    Bonny H. Miller, "Augusta Browne: Composer and Woman of Letters in Nineteenth-Century America" (U Rochester Press, 2020)

    Bonny H. Miller, "Augusta Browne: Composer and Woman of Letters in Nineteenth-Century America" (U Rochester Press, 2020)

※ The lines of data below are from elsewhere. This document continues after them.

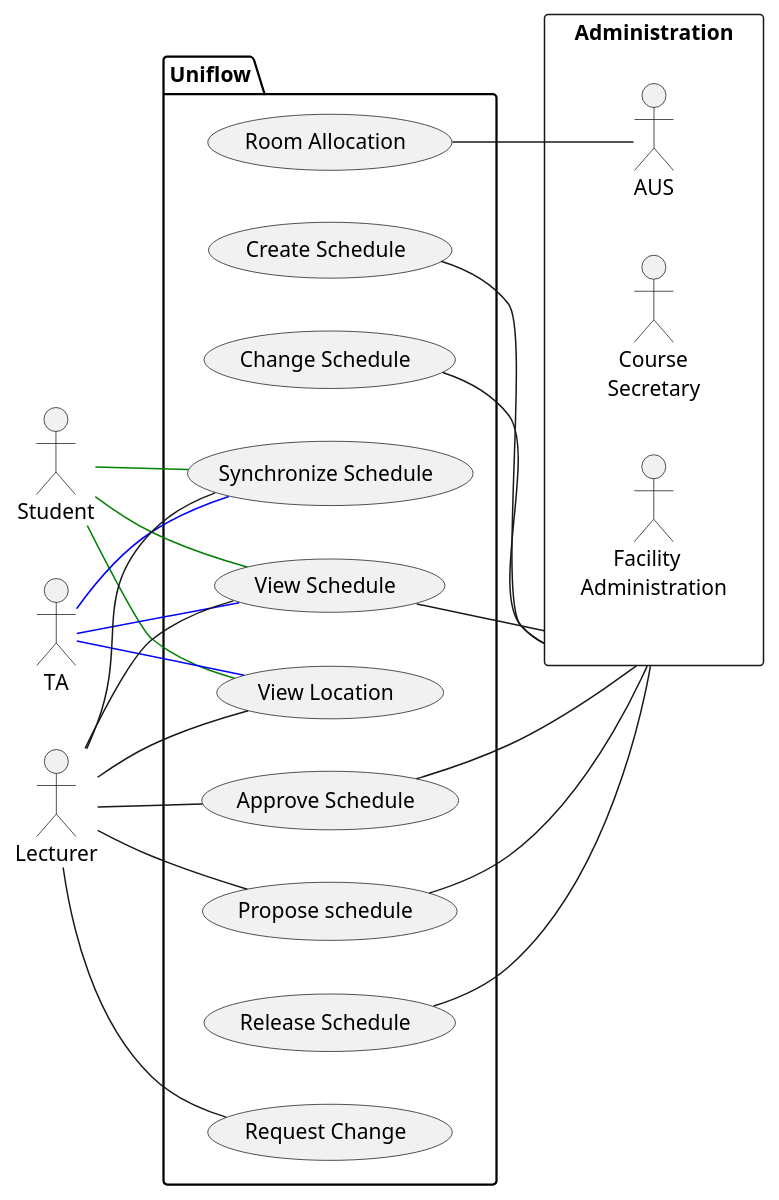
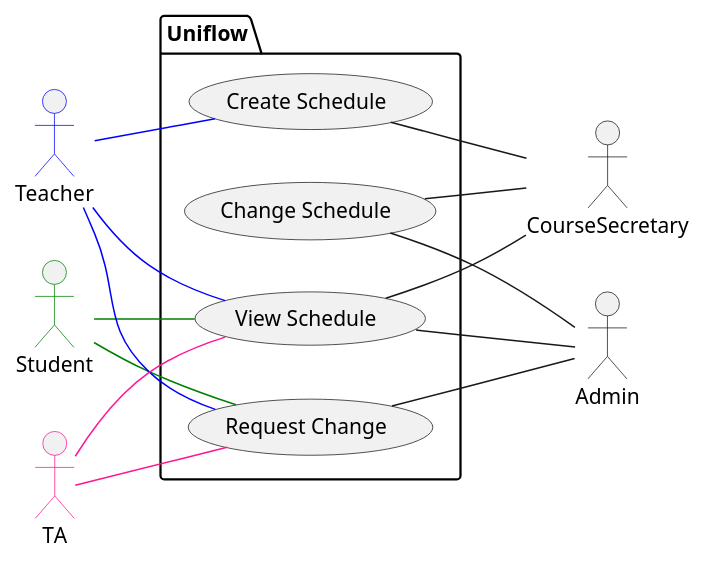
The diagram in Diagrams/UseCaseDiagram.puml (frejabauch/Systemudvikling_FSIS), drawn with PlantUML before and after one commit.

Commit message:
UseCaseDiagram

```diff
--- a/Diagrams/UseCaseDiagram.puml
+++ b/Diagrams/UseCaseDiagram.puml
@@ -1,47 +1,31 @@
 @startuml
 left to right direction
-Student as std
-TA as ta
-Lecturer as lct
+Student as std #line:green
+Teacher as tc #line:blue
+TA as ta #line:deeppink
+CourseSecretary as cs
+Admin as adm
 
-rectangle Administration as adm{
-AUS as aus
-"  Course\nSecretary" as cs
-"      Facility\nAdministration" as fa
+package Uniflow{
+usecase "Create Schedule" as 1
+usecase "Request Change" as 2
+usecase "Change Schedule" as 3
+usecase "View Schedule" as 4
 }
 
-package Uniflow{
-usecase "Room Allocation" as 1
-usecase "Change Schedule" as 2
-usecase "View Location" as 3
-usecase "Synchronize Schedule" as 4
-usecase "Release Schedule" as 5
-usecase "Propose schedule" as 6
-usecase "Request Change" as 7
-usecase "Create Schedule" as 8
-usecase "Approve Schedule" as 9
-usecase "View Schedule" as 10
-}
-
-std--3 #line:green
+std--2 #line:green
 std--4 #line:green
-std--10 #line:green
-ta--3 #line:blue
-ta--4 #line:blue
-ta--10 #line:blue
-lct--9
-lct--7
-lct--6
-lct--4
-lct--10
-lct--3
-1--aus
+tc--1 #line:blue
+tc--2 #line:blue
+tc--4 #line:blue
+ta--2 #line:deeppink
+ta--4 #line:deeppink
+1--cs
+3--cs
+4--cs
 2--adm
-5--adm
-6--adm
-8--adm
-9--adm
-10--adm
+3--adm
+4--adm
 
 
 @enduml
```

    Born around 1820, Augusta Browne was a pianist, organist, composer, music pedagogue, entrepreneur, music critic, and writer. In Augusta Browne: Composer and Woman of Letters in Nineteenth-Century America (University of Rochester Press, 2020), author Bonny Miller contextualizes the life and career of this remarkable woman who built a public career that at times seems at odds with her conservative Christian belief system. Browne spent much of her life in New England and the area around Washington, D.C. and had a regional reputation by the time of her death in 1882. Miller uses Augusta Browne as an example at once of an extraordinary woman who was involved in establishing nineteenth-century musical culture in the US, but also an ordinary woman whose experiences were typical of people in that era—the loss of loved ones, the trauma of the Civil War, the pain of dislocation and living through financial hardship, the comfort of deep religious belief, and the joys of marriage and a close family. In Miller’s hands, Brown’s life and career becomes a way to examine antebellum American culture through the lens of a peripheral figure perfectly placed to understand music making among middle-class Northern women.

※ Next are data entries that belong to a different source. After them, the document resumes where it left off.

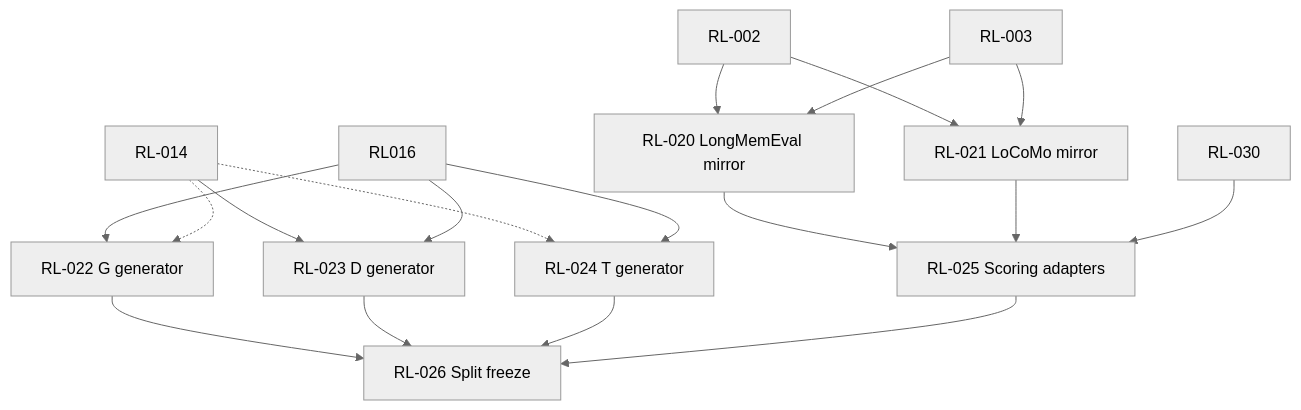
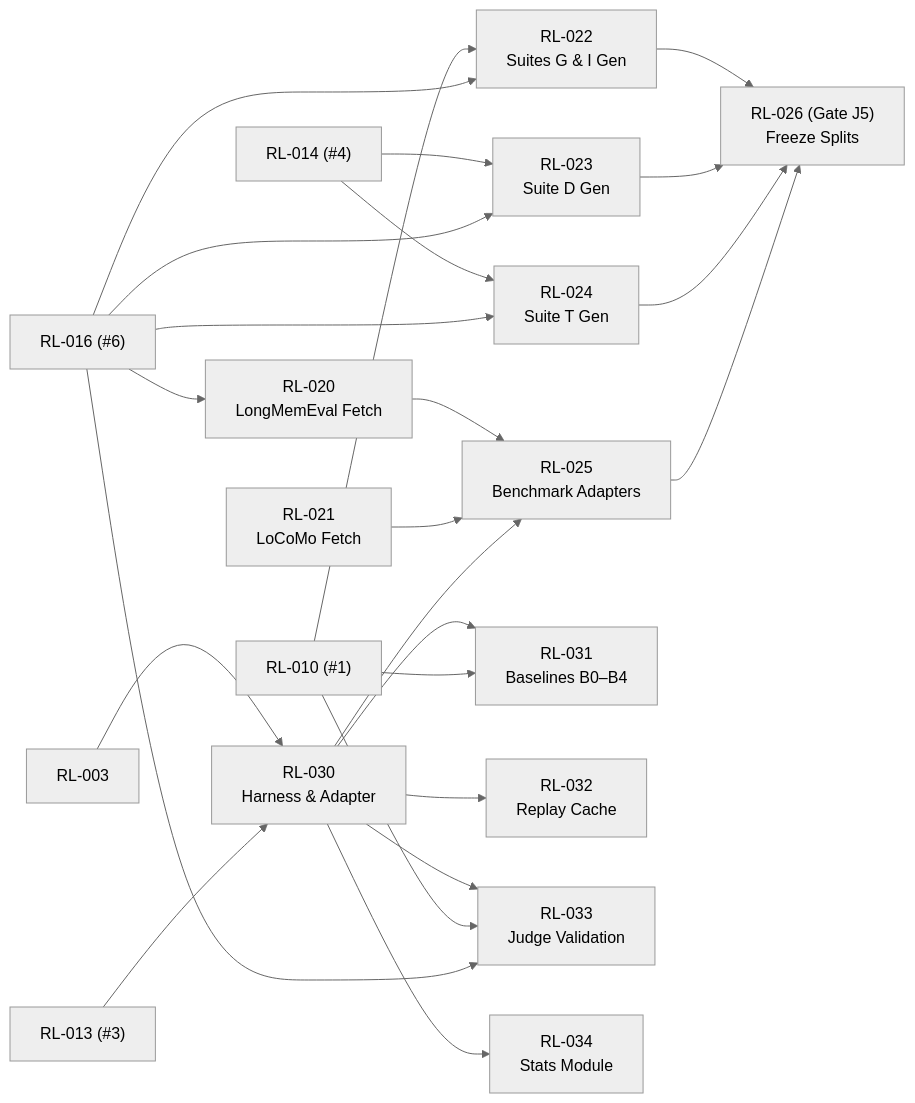
Before and after one commit to eMinders/ChronaMind: the second of 4 diagrams in research-lab/PLAN/DEPENDENCY_MAP.md, drawn with Mermaid (neutral theme). The commit also changed other lines of this file and 200 other files, not shown here.

````diff
--- a/research-lab/PLAN/DEPENDENCY_MAP.md
+++ b/research-lab/PLAN/DEPENDENCY_MAP.md
@@ -42,20 +64,49 @@
 ```mermaid
-flowchart TD
-    RL002[RL-002] --> RL020[RL-020 LongMemEval mirror]
-    RL003[RL-003] --> RL020
-    RL002 --> RL021[RL-021 LoCoMo mirror]
-    RL003 --> RL021
-    RL016 --> RL022[RL-022 G generator]
-    RL014[RL-014] -.-> RL022
-    RL014 --> RL023[RL-023 D generator]
+flowchart LR
+    RL003["RL-003"]
+    RL010["RL-010 (#1)"]
+    RL013["RL-013 (#3)"]
+    RL014["RL-014 (#4)"]
+    RL016["RL-016 (#6)"]
+
+    RL020["RL-020<br/>LongMemEval Fetch"]
+    RL021["RL-021<br/>LoCoMo Fetch"]
+    RL022["RL-022<br/>Suites G & I Gen"]
+    RL023["RL-023<br/>Suite D Gen"]
+    RL024["RL-024<br/>Suite T Gen"]
+    RL025["RL-025<br/>Benchmark Adapters"]
+    RL026["RL-026 (Gate J5)<br/>Freeze Splits"]
+
+    RL030["RL-030<br/>Harness & Adapter"]
+    RL031["RL-031<br/>Baselines B0–B4"]
+    RL032["RL-032<br/>Replay Cache"]
+    RL033["RL-033<br/>Judge Validation"]
+    RL034["RL-034<br/>Stats Module"]
+
+    RL003 --> RL030
+    RL013 --> RL030
+    RL030 --> RL031
+    RL010 --> RL031
+    RL030 --> RL032
+    RL030 --> RL033
+    RL010 --> RL033
+    RL016 --> RL033
+    RL030 --> RL034
+
+    RL016 --> RL020
+    RL010 --> RL022
+    RL016 --> RL022
+    RL014 --> RL023
     RL016 --> RL023
-    RL014 -.-> RL024[RL-024 T generator]
+    RL014 --> RL024
     RL016 --> RL024
-    RL020 --> RL025[RL-025 Scoring adapters]
+
+    RL020 --> RL025
     RL021 --> RL025
-    RL030[RL-030] --> RL025
-    RL022 --> RL026[RL-026 Split freeze]
+    RL030 --> RL025
+
+    RL022 --> RL026
     RL023 --> RL026
     RL024 --> RL026
     RL025 --> RL026
 ```
````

    Bonny H. Miller is in independent scholar who holds master’s and doctoral degrees from Washington University in St. Louis. She has taught piano and music history at universities in Missouri, Georgia, Florida, Louisiana, and Virginia. Her essays also appear in Beyond Public and Private: Re-Locating Music in Early Modern England and Cecilia Reclaimed: Feminist Perspectives on Gender and Music.
    Kristen M. Turner is a lecturer in the music and honors departments at North Carolina State University. Her research centers on race and class in American popular entertainment at the turn of the twentieth century.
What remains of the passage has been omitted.